Ya see what happens when what happens next isn’t clear? This, from the Ottawa Citizen:
The Chief of the Defence Staff was unequivocal about the withdrawal of some 2,800 Canadian Forces members while testifying Tuesday at the House of Commons defence committee, where MPs repeatedly pressed him to clarify what they regard as vague government messages on how many non-combat troops will be left behind and what role they will play.
(General Walt) Natynczyk’s answer in short was: None, “except perhaps for people who work in the embassy.” Later he specified an attaché may be the only one left in the country.
Yet Canada is sending two surveillance aircraft to Afghanistan in a move some defence analysts see as laying the groundwork for a military mission in Kandahar beyond the 2011 pullout date.

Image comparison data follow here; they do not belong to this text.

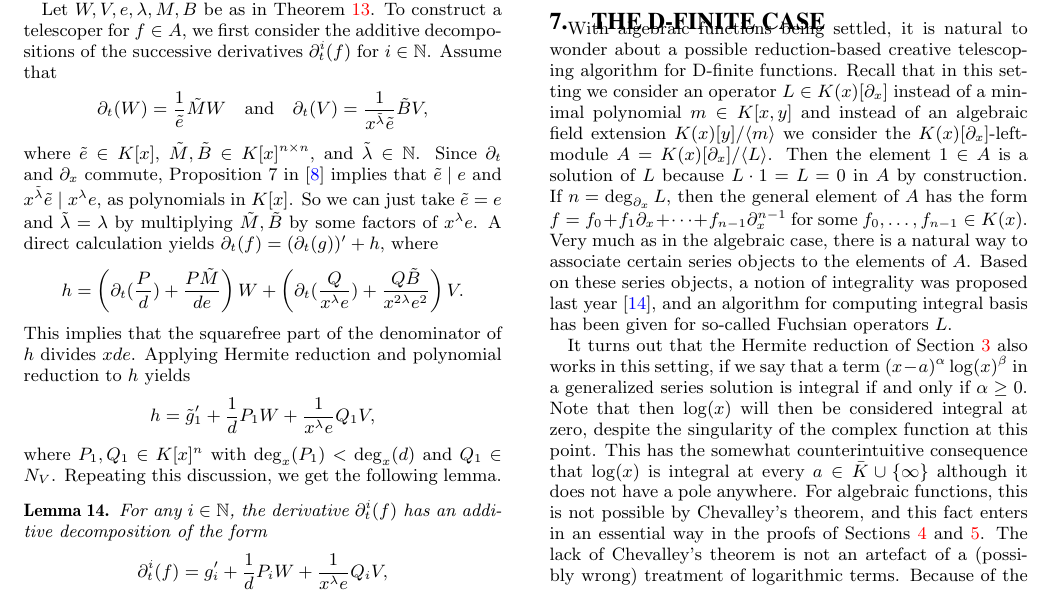
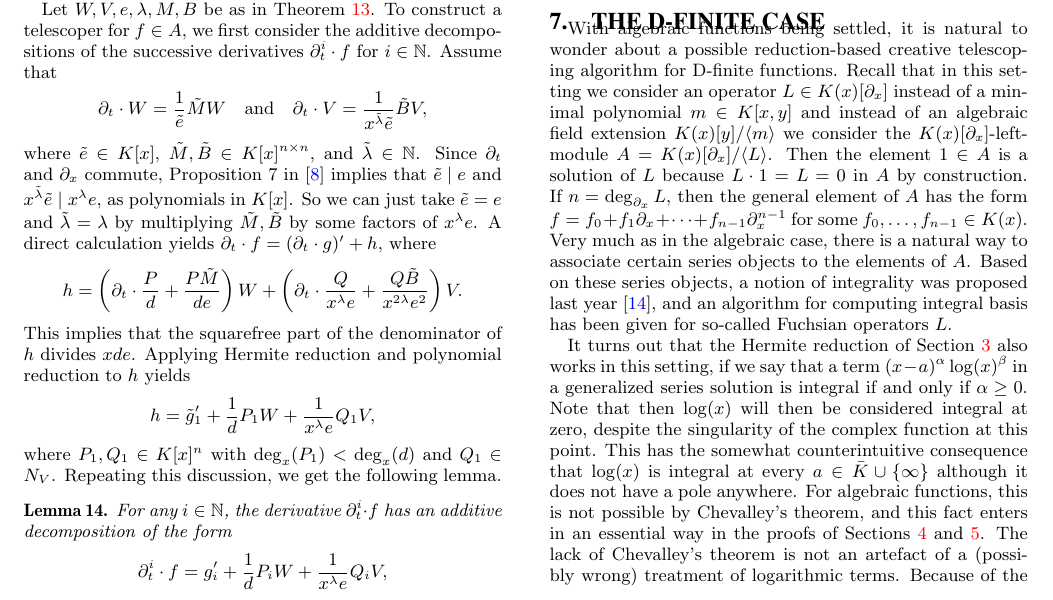
Before and after one commit to koutschan/hello-world, a LaTeX paper (HermiteCT-algebraic.tex): part of page 7 of 8, cut so that both start at the same text. Compiled offline with pdfLaTeX.

Commit message:
Use notation \partial_t \cdot f consistently everywhere.

```diff
--- a/HermiteCT-algebraic.tex
+++ b/HermiteCT-algebraic.tex
@@ -820,25 +820,25 @@ polynomial reduction.
 
 Let $W, V, e, \lambda, M, B$ be as in Theorem~\ref{THM:polyred}.
 To construct a telescoper for~$f\in A$,
-we first consider the additive decompositions of the successive derivatives $\partial_t^i(f)$ for $i\in \bN$.
+we first consider the additive decompositions of the successive derivatives $\partial_t^i\cdot f$ for $i\in \bN$.
 Assume that
-\[\partial_t(W) = \frac{1}{\tilde{e}} \tilde{M}W \quad \text{and}
-\quad \partial_t(V) = \frac{1}{x^{\tilde{\lambda}} \tilde{e}} \tilde{B}V,\]
+\[\partial_t\cdot W = \frac{1}{\tilde{e}} \tilde{M}W \quad \text{and}
+\quad \partial_t\cdot V = \frac{1}{x^{\tilde{\lambda}} \tilde{e}} \tilde{B}V,\]
 where $\tilde e \in K[x]$, $\tilde M, \tilde B\in K[x]^{n\times n}$, and $\tilde \lambda \in \bN$.
 Since $\partial_t$ and~$\partial_x$ commute, Proposition 7 in~\cite{chen14a}
 implies that $\tilde e \mid e$ and $x^{\tilde{\lambda}} \tilde{e} \mid x^\lambda e$, as polynomials in $K[x]$.
 So we can just take $\tilde e = e$ and $\tilde{\lambda}  = \lambda$ by multiplying $\tilde M, \tilde B$ by some factors
-of~$x^\lambda e$. A direct calculation yields $\partial_t(f) = (\partial_t(g))' + h$,
+of~$x^\lambda e$. A direct calculation yields $\partial_t\cdot f = (\partial_t\cdot g)' + h$,
 where
-\[h = \left(\partial_t(\frac{P}{d})+\frac{P\tilde M}{de}\right)W + \left(\partial_t(\frac{Q}{x^\lambda e})+ \frac{Q\tilde B}{x^{2\lambda} e^2}\right)V.\]
+\[h = \left(\partial_t\cdot\frac{P}{d}+\frac{P\tilde M}{de}\right)W + \left(\partial_t\cdot\frac{Q}{x^\lambda e}+ \frac{Q\tilde B}{x^{2\lambda} e^2}\right)V.\]
 This implies that the squarefree part of the denominator of $h$ divides $xde$. Applying Hermite reduction and polynomial reduction
 to~$h$ yields
 \[ h = \tilde g_1' + \frac{1}{d} P_1W + \frac{1}{x^\lambda e} Q_1V,\]
 where $P_1, Q_1\in K[x]^n$ with $\deg_x(P_1) < \deg_x(d)$ and $Q_1\in N_V$.
 Repeating this discussion, we get the following lemma.
 \begin{lemma}\label{LEM:idtf}
-For any $i\in \bN$, the derivative $\partial_t^i(f)$ has an additive decomposition of the form
-\[ \partial_t^i(f) = g_i' + \frac{1}{d} P_iW + \frac{1}{x^\lambda e} Q_iV,\]
+For any $i\in \bN$, the derivative $\partial_t^i\cdot f$ has an additive decomposition of the form
+\[ \partial_t^i\cdot f = g_i' + \frac{1}{d} P_iW + \frac{1}{x^\lambda e} Q_iV,\]
 where $g_i\in A$, $P_i, Q_i\in K[x]^n$ with $\deg_x(P_i) < \deg_x(d)$ and $Q_i\in N_V$.
 \end{lemma}
 As application of the above lemma, we can compute the minimal telescoper for $f$ by finding the first
```
Also changed, not shown: HermiteCT-algebraic.tex (13 more changed lines).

Although the federal government has not made any details public, the U.S. army issued a news release Monday saying that a U.S. firm had been awarded a $12-million deal to modify two aircraft being provided by Canada.
Work on the surveillance planes would be done in the U.S. and in Afghanistan and would be completed by June 15, 2011, two weeks before the stated date for Canadian soldiers to end their mission.
We DO have this new tidbit, though:
Meanwhile, Defence Minister Peter MacKay said in a written statement tabled in the Commons that his department “has not developed any contingencies for the extension of the Canadian military mission in Afghanistan beyond 2011.” The statement was in a written answer to questions from Liberal MP Ujjal Dosanjh about planning for a possible extension.
Is that right? Luck, than, that we appear to be spending millions on new living quarters for the troops in Kandahar Air Field. (MERX, courtesy of Milnet.ca) Let’s also not forget the bids about month ago for honkin’ buildings for storage and AFG maintenance, worth almost $6M – more on those here and here.
Am I naive, or don’t the taxpayers (and the troops) deserve a bit more clarity, structure and cohesiveness on this?